It is possible for a wine in a normal pH range to be too tart/sharp tasting. This is because pH does not directly correlate to acidic taste. Some acid that affect the pH don’t affect the flavor all that much. I would suggest treating the wine with potassium bicarbonate to lower the acidic flavor. Here’s more information on this:
In Plain English: The Difference Between pH and Titratable Acidity In Wine
I have an abundance of paw paw fruit growing on my property and decided to try making it into wine. I followed a recipe for peaches since I couldn’t find one for paw paws. Fermentation went well. Took about 4 weeks. I strained the fruit from the liquid and took a hydrometer reading and got a reading of .0997 and an alcohol reading of 6. I just used bread yeast since I wasn’t sure how paw paws would do with wine. The liquid is very cloudy and really has no taste. It’s rather dry and tart but not vinegary. Smells good but I’m not sure where I go from here. Comments and suggestions……
Jerry, when the fermentation is complete it is normal for the wine to be dry and could be why it does not have much flavor at this point. Back-sweetening the wine will help bring back the fruity flavors. Regarding the wine being cloudy, there are a few reasons this can occur as listed in the article posted below. If the wine is tart, it may be too high in acid and you need to reduce the acidity. We have posted an article below on how to adjust the acid.
Getting A Handle On Wine Acidity

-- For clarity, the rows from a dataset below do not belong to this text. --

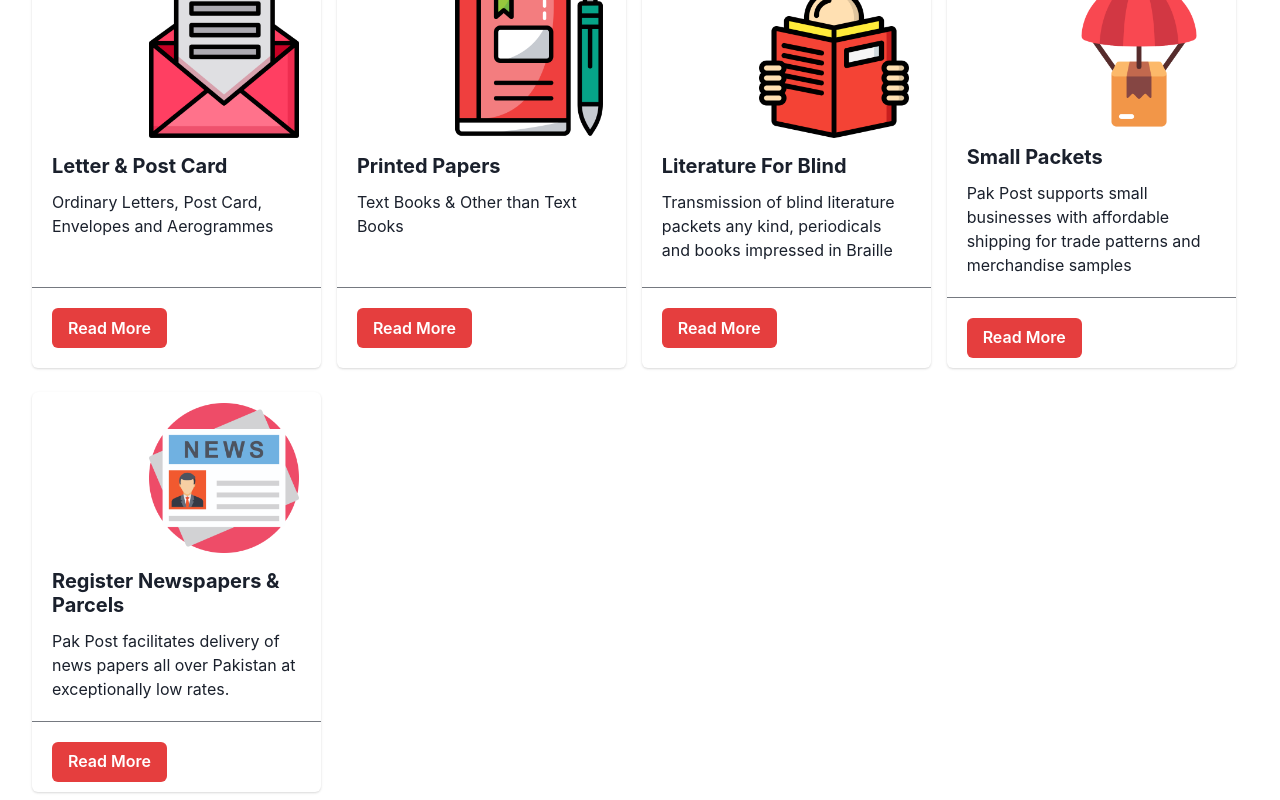
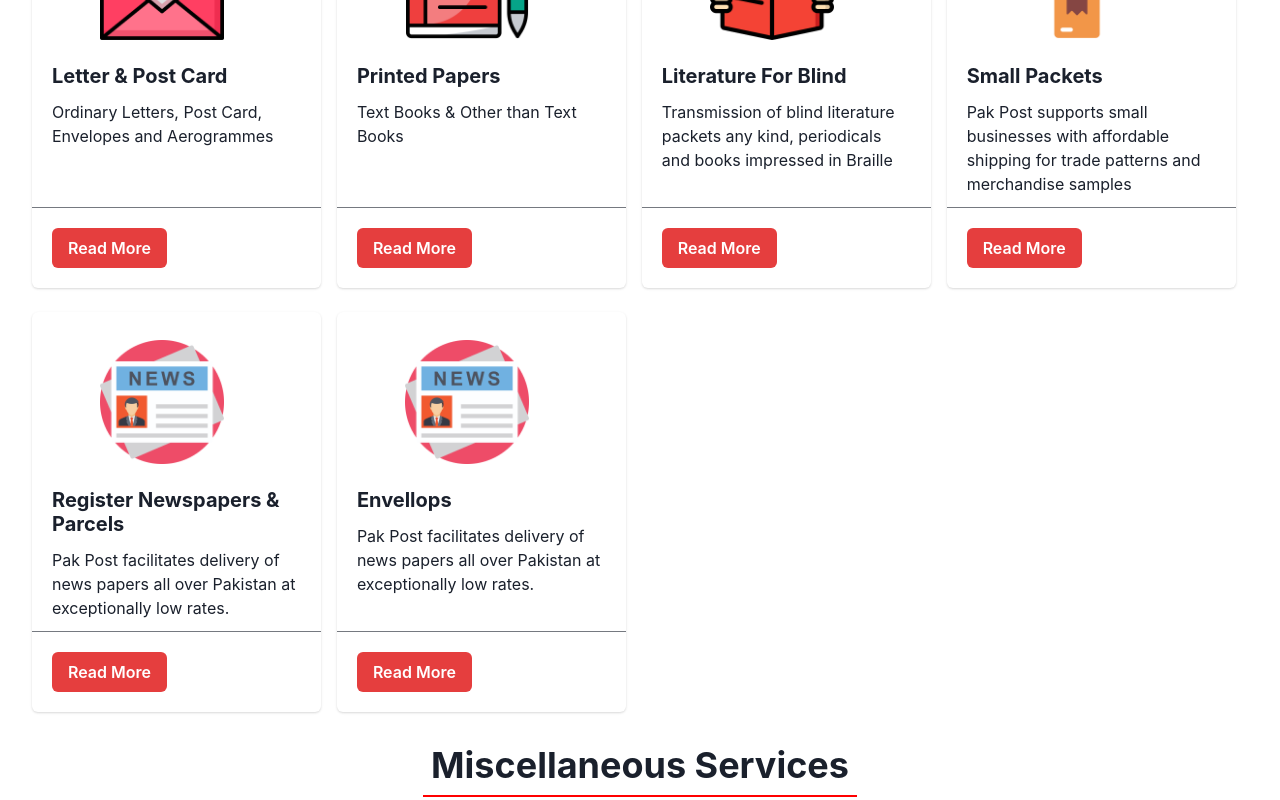
Before and after one commit to AwahabMughal4/pak-post, a React (Create React App) app: page /domesticservices in a window 1280 px wide. Shown: the part 781-1581 px from the top of the page. Built offline with nearby package versions, Linux system fonts and the light colour scheme.

Commit message:
services responsive now

```diff
--- a/src/DataObjects/data.jsx
+++ b/src/DataObjects/data.jsx
@@ -257,7 +257,7 @@
       "A depositor may have his account transferred, free of charge to any post office that is a saving bank provided that the account shall have been in existence for at least three months from the date on which it was opened.",
   },
 ];
-
+// Domestic services starting
 export const TraditionalServices = [
   {
     id: 1,
@@ -297,6 +297,14 @@
     icon: parcel,
     pdfPath: newspaperpdf,
   },
+  {
+    id: 6,
+    title: "Envellops ",
+    description:
+      "Pak Post facilitates delivery of news papers all over Pakistan at exceptionally low rates.",
+    icon: parcel,
+    pdfPath: newspaperpdf,
+  }
 ];
 export const MiscellaneousServices = [
   {
@@ -349,7 +357,7 @@
     icon: insurance,
   },
 ];
-
+// Domestic services Ending
 export const InternationalServices = [
   {
     id: 1,
--- a/src/components/DomesticMail.jsx
+++ b/src/components/DomesticMail.jsx
@@ -12,19 +12,20 @@
   return (
     <div>
       <Flex
-        w={"full"}
-        h={"70vh"}
+        w={"100%"}
+        h={{ base: "30vh",sm:"40vh",md: "50vh" ,lg:"60vh"}} // Use double curly braces for objects
         backgroundImage={Heroimage}
         backgroundSize={"cover"}
         backgroundPosition={"center center"}
       >
         <VStack
-          w={"full"}
+          w={"100%"}
           justify={"center"}
-          px={useBreakpointValue({ base: 4, md: 8 })}
+          px={useBreakpointValue({ base: 4, md: 8 ,lg:8 })}
           bgGradient={"linear(to-r, blackAlpha.600, transparent)"}
         ></VStack>
       </Flex>
+
       <Center>
         <Heading
           m={"auto"}
@@ -36,7 +37,7 @@
         </Heading>
       </Center>
       <div className="p-3">
-        <div className="flex flex-wrap">
+        <div className="flex  flex-col md:flex-row  flex-wrap">
           {TraditionalServices.map((item) => {
             return (
               <ServiceCard
@@ -60,7 +61,7 @@
         </Heading>
       </Center>
       <div className="p-3">
-        <div className="flex flex-wrap">
+        <div className="flex  flex-col md:flex-row  flex-wrap">
           {MiscellaneousServices.map((item) => {
             return (
               <ServiceCard
--- a/src/components/ExpressServices.jsx
+++ b/src/components/ExpressServices.jsx
@@ -33,7 +33,7 @@
         </Heading>
       </Center>
       <div className="p-3">
-        <div className="flex flex-wrap">
+        <div className="flex  flex-col md:flex-row  flex-wrap">
           {ExpressService.map((item) => {
             return (
               <ServiceCard
--- a/src/components/HomeSubcomponents/ServiceCard.jsx
+++ b/src/components/HomeSubcomponents/ServiceCard.jsx
@@ -15,16 +15,16 @@
     window.open(props.pdfPath, "_blank");
   };
   return (
-    <div className="w-[23%] h-[70%] mx-2">
+    <div className="md:w-[40%] xl:w-[23%] lg:w-[23%] md:h-[70%] mx-2">
       <Card maxW="sm" className="w-full h-[400px] justify-center m-3">
         <CardBody>
           <Image
             src={props.icon}
             borderRadius="none"
-            className="w-[250px] h-[150px] border-2 border-red-800 justify-center items-center object-contain align-middle ml-[3rem]"
+            className="md:w-[50%] md:h-[50%] w-[40%] h-[40%] border-2 border-red-800 justify-center items-center object-contain align-middle ml-[3rem]"
             aspectRatio={3 / 2}
           />
-          <Stack mt="4" spacing="3">
+          <Stack mt="4" spacing="3" >
             <Heading size="md">{props.heading}</Heading>
             <Text>{props.description}</Text>
           </Stack>
--- a/src/components/InternationalMail.jsx
+++ b/src/components/InternationalMail.jsx
@@ -33,7 +33,7 @@
         </Heading>
       </Center>
       <div className="p-3">
-        <div className="flex flex-wrap">
+        <div className="flex  flex-col md:flex-row  flex-wrap">
           {InternationalServices.map((item) => {
             return (
               <ServiceCard
```
Also changed, not shown: src/assets/NewsTender/Tenders/2023-09-04-Tender-Notice-for-Purchase-of-Other-Misc-Items-Under-The-dgppo-ibd.jpg (added).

I started a batch of watermelon from pressed watermelon juice. Started aggressive and in 4 days is 14% and kept temp at 66′. Has a slight sourness to it. Do you think it’s bad or just needs time to age?
Ryan, it is normal for the wine to not taste it’s best at this point in the process and aging will help. However, if it tastes sour, i would check the acid to see if it is too high.
My first batch of wine. My dad says it tastes sharp. How do I fix it ? The color looks good and clearing very well.
Dana, if the wine tastes sharp it may be high in acid. The following article will explain how to test the acid level and how to correct the acid if it is too high or too low.
Getting a Handle On Wine Acidity
This is day 10 fermenting 1 gallon of rice wine, I got the recipe on YouTube from a Mongolian I think it was.
N E way, it has just about quit fermenting, it tastes very dry, and a little about. But it doesn’t smell like vinegar, I used alpha enzyme and no sugar, I think I should bottle it now but I’m not sure. One things for sure if it doesn’t taste better I’ll be the only one drinking it.